* _Task instructions_
Restate the full set of records exactly, without adding or dropping a word.

* _Supplied records_
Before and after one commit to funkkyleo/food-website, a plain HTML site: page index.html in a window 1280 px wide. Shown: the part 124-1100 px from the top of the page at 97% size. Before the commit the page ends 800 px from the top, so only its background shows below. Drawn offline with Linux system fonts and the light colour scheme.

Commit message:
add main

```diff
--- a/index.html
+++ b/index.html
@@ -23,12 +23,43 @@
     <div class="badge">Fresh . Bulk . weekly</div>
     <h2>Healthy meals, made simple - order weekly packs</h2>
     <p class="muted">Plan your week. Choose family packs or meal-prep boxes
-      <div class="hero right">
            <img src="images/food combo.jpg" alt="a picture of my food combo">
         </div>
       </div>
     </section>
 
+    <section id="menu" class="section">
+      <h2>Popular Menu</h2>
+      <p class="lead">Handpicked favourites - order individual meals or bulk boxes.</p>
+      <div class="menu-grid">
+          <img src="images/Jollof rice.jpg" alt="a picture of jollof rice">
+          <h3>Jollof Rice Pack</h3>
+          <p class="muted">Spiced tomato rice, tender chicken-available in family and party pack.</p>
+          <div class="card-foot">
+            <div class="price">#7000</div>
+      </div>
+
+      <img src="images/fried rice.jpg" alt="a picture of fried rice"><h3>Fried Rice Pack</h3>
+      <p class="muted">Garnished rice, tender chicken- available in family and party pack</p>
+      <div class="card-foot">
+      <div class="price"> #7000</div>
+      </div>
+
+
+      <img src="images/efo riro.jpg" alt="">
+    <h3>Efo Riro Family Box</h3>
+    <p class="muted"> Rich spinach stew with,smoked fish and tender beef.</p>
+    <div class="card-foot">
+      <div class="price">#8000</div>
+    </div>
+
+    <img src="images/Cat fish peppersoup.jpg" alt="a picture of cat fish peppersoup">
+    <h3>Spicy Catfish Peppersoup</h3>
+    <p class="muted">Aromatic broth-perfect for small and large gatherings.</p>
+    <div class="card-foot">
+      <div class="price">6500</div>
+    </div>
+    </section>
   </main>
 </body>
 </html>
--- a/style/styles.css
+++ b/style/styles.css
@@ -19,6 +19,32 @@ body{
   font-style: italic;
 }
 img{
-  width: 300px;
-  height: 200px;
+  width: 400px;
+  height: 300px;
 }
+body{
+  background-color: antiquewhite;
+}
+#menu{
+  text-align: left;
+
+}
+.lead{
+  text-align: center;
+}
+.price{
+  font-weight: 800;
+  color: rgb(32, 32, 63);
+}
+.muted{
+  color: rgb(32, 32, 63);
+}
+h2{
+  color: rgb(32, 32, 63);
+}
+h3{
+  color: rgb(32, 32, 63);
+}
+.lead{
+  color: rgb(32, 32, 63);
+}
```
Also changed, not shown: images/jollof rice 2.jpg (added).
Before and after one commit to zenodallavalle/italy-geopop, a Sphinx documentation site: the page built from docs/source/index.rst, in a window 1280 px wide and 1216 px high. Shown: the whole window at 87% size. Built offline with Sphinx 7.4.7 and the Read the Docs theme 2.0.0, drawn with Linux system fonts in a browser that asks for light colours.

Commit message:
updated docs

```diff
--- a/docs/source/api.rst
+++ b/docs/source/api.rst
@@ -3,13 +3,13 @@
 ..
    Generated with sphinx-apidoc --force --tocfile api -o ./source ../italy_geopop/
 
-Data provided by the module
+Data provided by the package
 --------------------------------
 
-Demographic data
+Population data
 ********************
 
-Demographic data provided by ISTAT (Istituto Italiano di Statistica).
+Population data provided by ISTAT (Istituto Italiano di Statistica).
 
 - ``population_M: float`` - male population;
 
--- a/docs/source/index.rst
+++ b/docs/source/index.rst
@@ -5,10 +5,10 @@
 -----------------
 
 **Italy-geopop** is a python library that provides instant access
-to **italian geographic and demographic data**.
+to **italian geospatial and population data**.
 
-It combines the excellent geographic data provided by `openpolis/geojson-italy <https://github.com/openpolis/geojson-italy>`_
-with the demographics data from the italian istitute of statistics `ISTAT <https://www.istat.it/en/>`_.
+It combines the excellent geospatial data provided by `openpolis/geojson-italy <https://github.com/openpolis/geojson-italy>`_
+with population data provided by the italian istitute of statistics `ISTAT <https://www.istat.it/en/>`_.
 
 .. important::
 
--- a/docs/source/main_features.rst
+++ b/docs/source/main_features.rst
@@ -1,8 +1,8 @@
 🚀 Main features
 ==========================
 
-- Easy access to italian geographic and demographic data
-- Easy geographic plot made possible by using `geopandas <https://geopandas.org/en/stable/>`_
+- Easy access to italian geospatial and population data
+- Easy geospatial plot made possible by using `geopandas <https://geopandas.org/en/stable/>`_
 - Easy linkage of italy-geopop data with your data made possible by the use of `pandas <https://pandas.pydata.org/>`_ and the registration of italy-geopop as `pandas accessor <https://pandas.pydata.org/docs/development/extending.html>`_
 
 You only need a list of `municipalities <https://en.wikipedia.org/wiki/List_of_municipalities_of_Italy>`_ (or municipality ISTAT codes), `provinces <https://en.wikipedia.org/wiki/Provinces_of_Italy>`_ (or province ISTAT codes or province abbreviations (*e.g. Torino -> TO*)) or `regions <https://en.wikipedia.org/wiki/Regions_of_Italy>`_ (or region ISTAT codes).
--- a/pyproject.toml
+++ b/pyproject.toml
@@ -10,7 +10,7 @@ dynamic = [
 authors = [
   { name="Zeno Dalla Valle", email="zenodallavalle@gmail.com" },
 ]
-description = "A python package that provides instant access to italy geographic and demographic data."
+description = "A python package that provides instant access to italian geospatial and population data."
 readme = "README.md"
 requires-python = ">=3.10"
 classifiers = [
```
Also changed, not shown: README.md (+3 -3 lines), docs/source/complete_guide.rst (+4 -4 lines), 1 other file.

* _Response to the task_
Before and after one commit to funkkyleo/food-website, a plain HTML site: page index.html in a window 1280 px wide. Shown: the part 124-1100 px from the top of the page at 97% size. Before the commit the page ends 800 px from the top, so only its background shows below. Drawn offline with Linux system fonts and the light colour scheme.

Commit message:
add main

```diff
--- a/index.html
+++ b/index.html
@@ -23,12 +23,43 @@
     <div class="badge">Fresh . Bulk . weekly</div>
     <h2>Healthy meals, made simple - order weekly packs</h2>
     <p class="muted">Plan your week. Choose family packs or meal-prep boxes
-      <div class="hero right">
            <img src="images/food combo.jpg" alt="a picture of my food combo">
         </div>
       </div>
     </section>
 
+    <section id="menu" class="section">
+      <h2>Popular Menu</h2>
+      <p class="lead">Handpicked favourites - order individual meals or bulk boxes.</p>
+      <div class="menu-grid">
+          <img src="images/Jollof rice.jpg" alt="a picture of jollof rice">
+          <h3>Jollof Rice Pack</h3>
+          <p class="muted">Spiced tomato rice, tender chicken-available in family and party pack.</p>
+          <div class="card-foot">
+            <div class="price">#7000</div>
+      </div>
+
+      <img src="images/fried rice.jpg" alt="a picture of fried rice"><h3>Fried Rice Pack</h3>
+      <p class="muted">Garnished rice, tender chicken- available in family and party pack</p>
+      <div class="card-foot">
+      <div class="price"> #7000</div>
+      </div>
+
+
+      <img src="images/efo riro.jpg" alt="">
+    <h3>Efo Riro Family Box</h3>
+    <p class="muted"> Rich spinach stew with,smoked fish and tender beef.</p>
+    <div class="card-foot">
+      <div class="price">#8000</div>
+    </div>
+
+    <img src="images/Cat fish peppersoup.jpg" alt="a picture of cat fish peppersoup">
+    <h3>Spicy Catfish Peppersoup</h3>
+    <p class="muted">Aromatic broth-perfect for small and large gatherings.</p>
+    <div class="card-foot">
+      <div class="price">6500</div>
+    </div>
+    </section>
   </main>
 </body>
 </html>
--- a/style/styles.css
+++ b/style/styles.css
@@ -19,6 +19,32 @@ body{
   font-style: italic;
 }
 img{
-  width: 300px;
-  height: 200px;
+  width: 400px;
+  height: 300px;
 }
+body{
+  background-color: antiquewhite;
+}
+#menu{
+  text-align: left;
+
+}
+.lead{
+  text-align: center;
+}
+.price{
+  font-weight: 800;
+  color: rgb(32, 32, 63);
+}
+.muted{
+  color: rgb(32, 32, 63);
+}
+h2{
+  color: rgb(32, 32, 63);
+}
+h3{
+  color: rgb(32, 32, 63);
+}
+.lead{
+  color: rgb(32, 32, 63);
+}
```
Also changed, not shown: images/jollof rice 2.jpg (added).
Before and after one commit to zenodallavalle/italy-geopop, a Sphinx documentation site: the page built from docs/source/index.rst, in a window 1280 px wide and 1216 px high. Shown: the whole window at 87% size. Built offline with Sphinx 7.4.7 and the Read the Docs theme 2.0.0, drawn with Linux system fonts in a browser that asks for light colours.

Commit message:
updated docs

```diff
--- a/docs/source/api.rst
+++ b/docs/source/api.rst
@@ -3,13 +3,13 @@
 ..
    Generated with sphinx-apidoc --force --tocfile api -o ./source ../italy_geopop/
 
-Data provided by the module
+Data provided by the package
 --------------------------------
 
-Demographic data
+Population data
 ********************
 
-Demographic data provided by ISTAT (Istituto Italiano di Statistica).
+Population data provided by ISTAT (Istituto Italiano di Statistica).
 
 - ``population_M: float`` - male population;
 
--- a/docs/source/index.rst
+++ b/docs/source/index.rst
@@ -5,10 +5,10 @@
 -----------------
 
 **Italy-geopop** is a python library that provides instant access
-to **italian geographic and demographic data**.
+to **italian geospatial and population data**.
 
-It combines the excellent geographic data provided by `openpolis/geojson-italy <https://github.com/openpolis/geojson-italy>`_
-with the demographics data from the italian istitute of statistics `ISTAT <https://www.istat.it/en/>`_.
+It combines the excellent geospatial data provided by `openpolis/geojson-italy <https://github.com/openpolis/geojson-italy>`_
+with population data provided by the italian istitute of statistics `ISTAT <https://www.istat.it/en/>`_.
 
 .. important::
 
--- a/docs/source/main_features.rst
+++ b/docs/source/main_features.rst
@@ -1,8 +1,8 @@
 🚀 Main features
 ==========================
 
-- Easy access to italian geographic and demographic data
-- Easy geographic plot made possible by using `geopandas <https://geopandas.org/en/stable/>`_
+- Easy access to italian geospatial and population data
+- Easy geospatial plot made possible by using `geopandas <https://geopandas.org/en/stable/>`_
 - Easy linkage of italy-geopop data with your data made possible by the use of `pandas <https://pandas.pydata.org/>`_ and the registration of italy-geopop as `pandas accessor <https://pandas.pydata.org/docs/development/extending.html>`_
 
 You only need a list of `municipalities <https://en.wikipedia.org/wiki/List_of_municipalities_of_Italy>`_ (or municipality ISTAT codes), `provinces <https://en.wikipedia.org/wiki/Provinces_of_Italy>`_ (or province ISTAT codes or province abbreviations (*e.g. Torino -> TO*)) or `regions <https://en.wikipedia.org/wiki/Regions_of_Italy>`_ (or region ISTAT codes).
--- a/pyproject.toml
+++ b/pyproject.toml
@@ -10,7 +10,7 @@ dynamic = [
 authors = [
   { name="Zeno Dalla Valle", email="zenodallavalle@gmail.com" },
 ]
-description = "A python package that provides instant access to italy geographic and demographic data."
+description = "A python package that provides instant access to italian geospatial and population data."
 readme = "README.md"
 requires-python = ">=3.10"
 classifiers = [
```
Also changed, not shown: README.md (+3 -3 lines), docs/source/complete_guide.rst (+4 -4 lines), 1 other file.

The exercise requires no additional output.